*Data shown*:
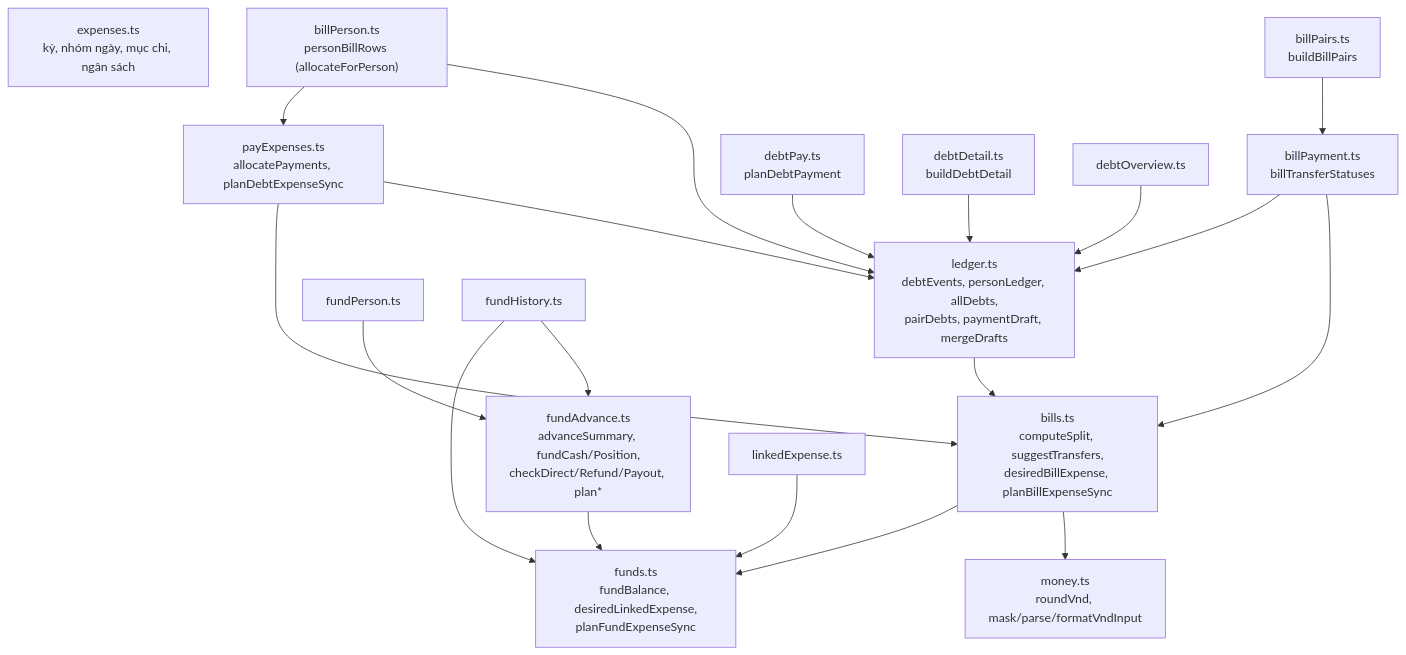
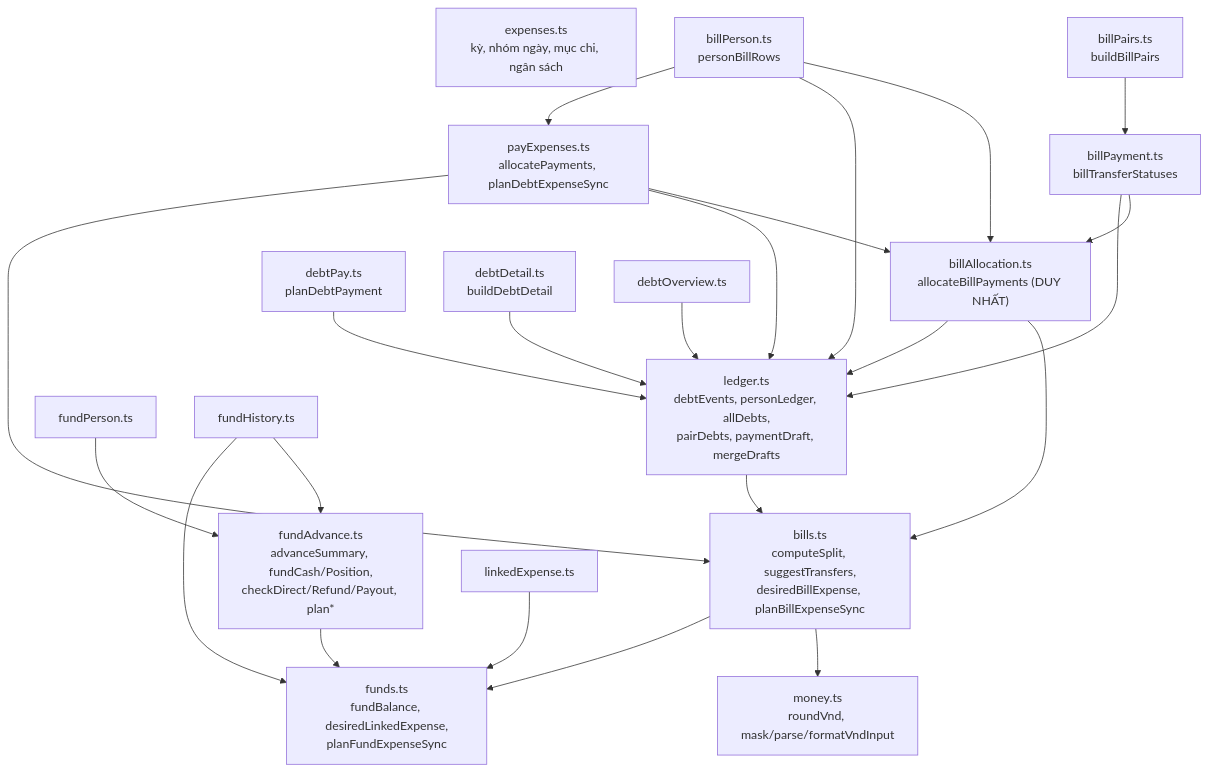
The second of 2 diagrams in docs/SO-DO-TAI-SU-DUNG.md (khanh279/Sothuchii), drawn with Mermaid before and after one commit. The commit also changed other lines of this file and 16 other files, not shown here.

````diff
--- a/docs/SO-DO-TAI-SU-DUNG.md
+++ b/docs/SO-DO-TAI-SU-DUNG.md
@@ -125,38 +125,43 @@
 ```mermaid
 flowchart TD
   money["money.ts<br/>roundVnd, mask/parse/formatVndInput"]
   expenses["expenses.ts<br/>kỳ, nhóm ngày, mục chi, ngân sách"]
   bills["bills.ts<br/>computeSplit, suggestTransfers,<br/>desiredBillExpense, planBillExpenseSync"]
   ledger["ledger.ts<br/>debtEvents, personLedger, allDebts,<br/>pairDebts, paymentDraft, mergeDrafts"]
   billPayment["billPayment.ts<br/>billTransferStatuses"]
   billPairs["billPairs.ts<br/>buildBillPairs"]
-  billPerson["billPerson.ts<br/>personBillRows (allocateForPerson)"]
+  billAlloc["billAllocation.ts<br/>allocateBillPayments (DUY NHẤT)"]
+  billPerson["billPerson.ts<br/>personBillRows"]
   payExpenses["payExpenses.ts<br/>allocatePayments, planDebtExpenseSync"]
   debtPay["debtPay.ts<br/>planDebtPayment"]
   debtDetail["debtDetail.ts<br/>buildDebtDetail"]
   debtOverview["debtOverview.ts"]
   funds["funds.ts<br/>fundBalance, desiredLinkedExpense,<br/>planFundExpenseSync"]
   fundAdvance["fundAdvance.ts<br/>advanceSummary, fundCash/Position,<br/>checkDirect/Refund/Payout, plan*"]
   fundPerson["fundPerson.ts"]
   fundHistory["fundHistory.ts"]
   linked["linkedExpense.ts"]
 
   bills --> money
   bills --> funds
   ledger --> bills
-  billPayment --> bills
+  billPayment --> billAlloc
+  billAlloc --> bills
+  billAlloc --> ledger
+  billPerson --> billAlloc
+  payExpenses --> billAlloc
   billPayment --> ledger
   billPairs --> billPayment
   billPerson --> ledger
   billPerson --> payExpenses
   payExpenses --> ledger
   payExpenses --> bills
   debtPay --> ledger
   debtDetail --> ledger
   debtOverview --> ledger
   fundAdvance --> funds
   fundPerson --> fundAdvance
   fundHistory --> fundAdvance
   fundHistory --> funds
   linked --> funds
 ```
````
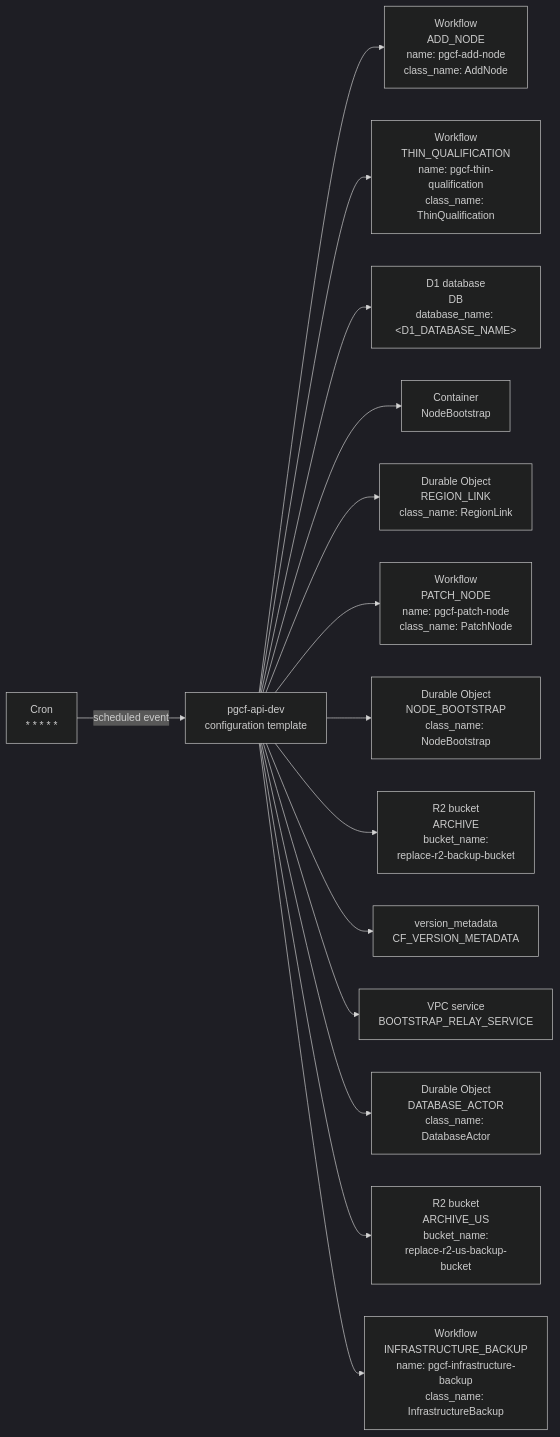
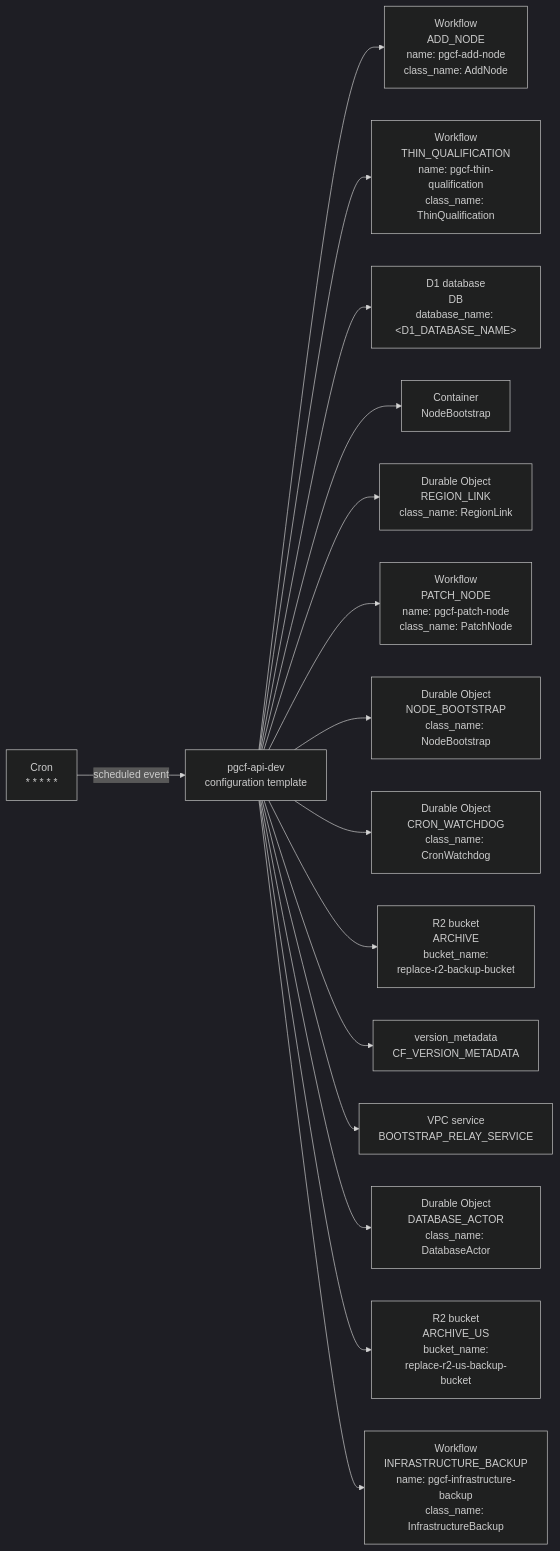
Before and after one commit to amerged-org/cloudflare-postgres: the diagram in docs/architecture/mermaider/api-resources.mmd, drawn with Mermaid (dark theme). The commit also changed 1 other file, not shown here.

Commit message:
chore: refresh the Mermaider evidence after the alert and cron watchdog changes
The API resource diagram gains the CronWatchdog Durable Object and the data model lists
migration 0052.

```diff
--- a/docs/architecture/mermaider/api-resources.mmd
+++ b/docs/architecture/mermaider/api-resources.mmd
@@ -1,30 +1,32 @@
 flowchart LR
+    n_1d7911e4e1b9["Durable Object<br/>CRON_WATCHDOG<br/>class_name: CronWatchdog"]
     n_839713e89618["Cron<br/>* * * * *"]
     n_f305dbc12c79["D1 database<br/>DB<br/>database_name: #60;D1_DATABASE_NAME#62;"]
     n_aa93ed8be291["Workflow<br/>THIN_QUALIFICATION<br/>name: pgcf-thin-qualification<br/>class_name: ThinQualification"]
     n_049ba2d64372["Workflow<br/>PATCH_NODE<br/>name: pgcf-patch-node<br/>class_name: PatchNode"]
     n_36ffcdc5f79f["Workflow<br/>INFRASTRUCTURE_BACKUP<br/>name: pgcf-infrastructure-backup<br/>class_name: InfrastructureBackup"]
     n_85c654928d8c["version_metadata<br/>CF_VERSION_METADATA"]
     n_0775d02dbb64["Workflow<br/>ADD_NODE<br/>name: pgcf-add-node<br/>class_name: AddNode"]
     n_71083a5197e9["R2 bucket<br/>ARCHIVE<br/>bucket_name:<br/>replace-r2-backup-bucket"]
     n_12eaf448c6b2["R2 bucket<br/>ARCHIVE_US<br/>bucket_name:<br/>replace-r2-us-backup-bucket"]
     n_056b63fe76be["Durable Object<br/>DATABASE_ACTOR<br/>class_name: DatabaseActor"]
     n_926733166afd["VPC service<br/>BOOTSTRAP_RELAY_SERVICE"]
     n_c09d9079b0a9["Container<br/>NodeBootstrap"]
     n_d0efe52f1f47["Durable Object<br/>NODE_BOOTSTRAP<br/>class_name: NodeBootstrap"]
     n_7a30182df25a["pgcf-api-dev<br/>configuration template"]
     n_260ca5b8b289["Durable Object<br/>REGION_LINK<br/>class_name: RegionLink"]
     n_7a30182df25a --> n_0775d02dbb64
     n_7a30182df25a --> n_aa93ed8be291
     n_7a30182df25a --> n_f305dbc12c79
     n_7a30182df25a --> n_c09d9079b0a9
     n_7a30182df25a --> n_260ca5b8b289
     n_839713e89618 -->|"scheduled event"| n_7a30182df25a
     n_7a30182df25a --> n_049ba2d64372
     n_7a30182df25a --> n_d0efe52f1f47
+    n_7a30182df25a --> n_1d7911e4e1b9
     n_7a30182df25a --> n_71083a5197e9
     n_7a30182df25a --> n_85c654928d8c
     n_7a30182df25a --> n_926733166afd
     n_7a30182df25a --> n_056b63fe76be
     n_7a30182df25a --> n_12eaf448c6b2
     n_7a30182df25a --> n_36ffcdc5f79f
```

*Work to be completed*: Copy out every line of the listing that contains the string "Workflow".

*Answer for the task*:
     n_aa93ed8be291["Workflow<br/>THIN_QUALIFICATION<br/>name: pgcf-thin-qualification<br/>class_name: ThinQualification"]
     n_049ba2d64372["Workflow<br/>PATCH_NODE<br/>name: pgcf-patch-node<br/>class_name: PatchNode"]
     n_36ffcdc5f79f["Workflow<br/>INFRASTRUCTURE_BACKUP<br/>name: pgcf-infrastructure-backup<br/>class_name: InfrastructureBackup"]
     n_0775d02dbb64["Workflow<br/>ADD_NODE<br/>name: pgcf-add-node<br/>class_name: AddNode"]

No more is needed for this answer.